--- Exercise prompt ---
Once you find a line containing the word "AnimatedListPage" in the entries below, copy it.

--- Task data ---
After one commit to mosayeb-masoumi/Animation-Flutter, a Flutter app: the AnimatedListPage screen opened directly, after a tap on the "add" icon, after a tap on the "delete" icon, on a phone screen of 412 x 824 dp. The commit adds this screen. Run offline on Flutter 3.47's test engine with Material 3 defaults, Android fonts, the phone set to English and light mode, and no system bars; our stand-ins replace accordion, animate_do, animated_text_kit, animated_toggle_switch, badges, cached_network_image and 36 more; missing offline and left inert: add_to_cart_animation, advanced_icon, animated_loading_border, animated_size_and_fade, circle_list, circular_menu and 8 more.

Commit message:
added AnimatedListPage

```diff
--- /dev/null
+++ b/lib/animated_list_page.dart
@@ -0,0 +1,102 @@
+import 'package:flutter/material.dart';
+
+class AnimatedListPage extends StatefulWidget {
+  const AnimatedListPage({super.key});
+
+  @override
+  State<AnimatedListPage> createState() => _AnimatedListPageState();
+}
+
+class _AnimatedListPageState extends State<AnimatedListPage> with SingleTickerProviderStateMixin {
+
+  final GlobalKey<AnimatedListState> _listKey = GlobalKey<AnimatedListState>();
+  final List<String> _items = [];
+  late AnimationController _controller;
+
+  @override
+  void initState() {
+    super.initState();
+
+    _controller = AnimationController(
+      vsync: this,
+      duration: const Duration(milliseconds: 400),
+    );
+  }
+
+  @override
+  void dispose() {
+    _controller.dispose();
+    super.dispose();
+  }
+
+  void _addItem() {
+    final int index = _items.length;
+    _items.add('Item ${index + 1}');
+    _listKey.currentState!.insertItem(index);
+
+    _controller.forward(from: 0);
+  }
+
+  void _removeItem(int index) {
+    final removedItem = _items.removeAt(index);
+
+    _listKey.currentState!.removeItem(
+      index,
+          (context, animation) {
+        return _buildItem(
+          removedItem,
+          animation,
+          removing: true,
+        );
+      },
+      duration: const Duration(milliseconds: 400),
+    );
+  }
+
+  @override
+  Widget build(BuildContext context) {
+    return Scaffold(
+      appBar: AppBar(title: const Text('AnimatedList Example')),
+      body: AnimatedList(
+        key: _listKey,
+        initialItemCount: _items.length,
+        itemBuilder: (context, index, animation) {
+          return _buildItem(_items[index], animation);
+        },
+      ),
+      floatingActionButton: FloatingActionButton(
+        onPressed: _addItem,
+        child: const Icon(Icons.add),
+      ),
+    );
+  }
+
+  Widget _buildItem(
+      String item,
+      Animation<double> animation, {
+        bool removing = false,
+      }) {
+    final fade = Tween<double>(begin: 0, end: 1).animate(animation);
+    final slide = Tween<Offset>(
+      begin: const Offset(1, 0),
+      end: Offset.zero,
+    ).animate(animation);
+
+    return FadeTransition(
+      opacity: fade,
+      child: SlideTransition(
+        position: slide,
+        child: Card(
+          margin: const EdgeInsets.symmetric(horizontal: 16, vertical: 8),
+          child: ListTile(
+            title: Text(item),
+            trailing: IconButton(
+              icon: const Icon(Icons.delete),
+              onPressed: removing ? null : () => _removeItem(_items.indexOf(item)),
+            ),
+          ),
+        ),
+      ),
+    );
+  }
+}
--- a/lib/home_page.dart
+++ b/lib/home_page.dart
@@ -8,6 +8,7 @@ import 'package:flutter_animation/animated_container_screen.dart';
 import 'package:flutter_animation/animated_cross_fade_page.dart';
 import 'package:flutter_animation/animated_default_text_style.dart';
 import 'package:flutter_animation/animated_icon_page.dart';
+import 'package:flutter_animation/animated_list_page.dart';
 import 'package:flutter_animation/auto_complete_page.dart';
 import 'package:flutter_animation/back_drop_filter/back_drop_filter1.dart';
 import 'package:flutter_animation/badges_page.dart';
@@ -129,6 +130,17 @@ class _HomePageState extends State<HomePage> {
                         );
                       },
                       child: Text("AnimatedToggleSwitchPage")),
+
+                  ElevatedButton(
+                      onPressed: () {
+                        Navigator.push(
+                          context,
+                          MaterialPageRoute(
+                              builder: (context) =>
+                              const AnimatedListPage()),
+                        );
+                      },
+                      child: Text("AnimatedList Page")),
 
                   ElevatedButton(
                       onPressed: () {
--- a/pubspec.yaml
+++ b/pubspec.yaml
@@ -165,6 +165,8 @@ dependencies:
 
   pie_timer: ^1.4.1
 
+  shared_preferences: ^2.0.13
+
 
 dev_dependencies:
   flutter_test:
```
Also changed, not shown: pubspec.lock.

--- Output for this exercise ---
After one commit to mosayeb-masoumi/Animation-Flutter, a Flutter app: the AnimatedListPage screen opened directly, after a tap on the "add" icon, after a tap on the "delete" icon, on a phone screen of 412 x 824 dp. The commit adds this screen. Run offline on Flutter 3.47's test engine with Material 3 defaults, Android fonts, the phone set to English and light mode, and no system bars; our stand-ins replace accordion, animate_do, animated_text_kit, animated_toggle_switch, badges, cached_network_image and 36 more; missing offline and left inert: add_to_cart_animation, advanced_icon, animated_loading_border, animated_size_and_fade, circle_list, circular_menu and 8 more.
added AnimatedListPage
+class AnimatedListPage extends StatefulWidget {
+  const AnimatedListPage({super.key});
+  State<AnimatedListPage> createState() => _AnimatedListPageState();
+class _AnimatedListPageState extends State<AnimatedListPage> with SingleTickerProviderStateMixin {
+                              const AnimatedListPage()),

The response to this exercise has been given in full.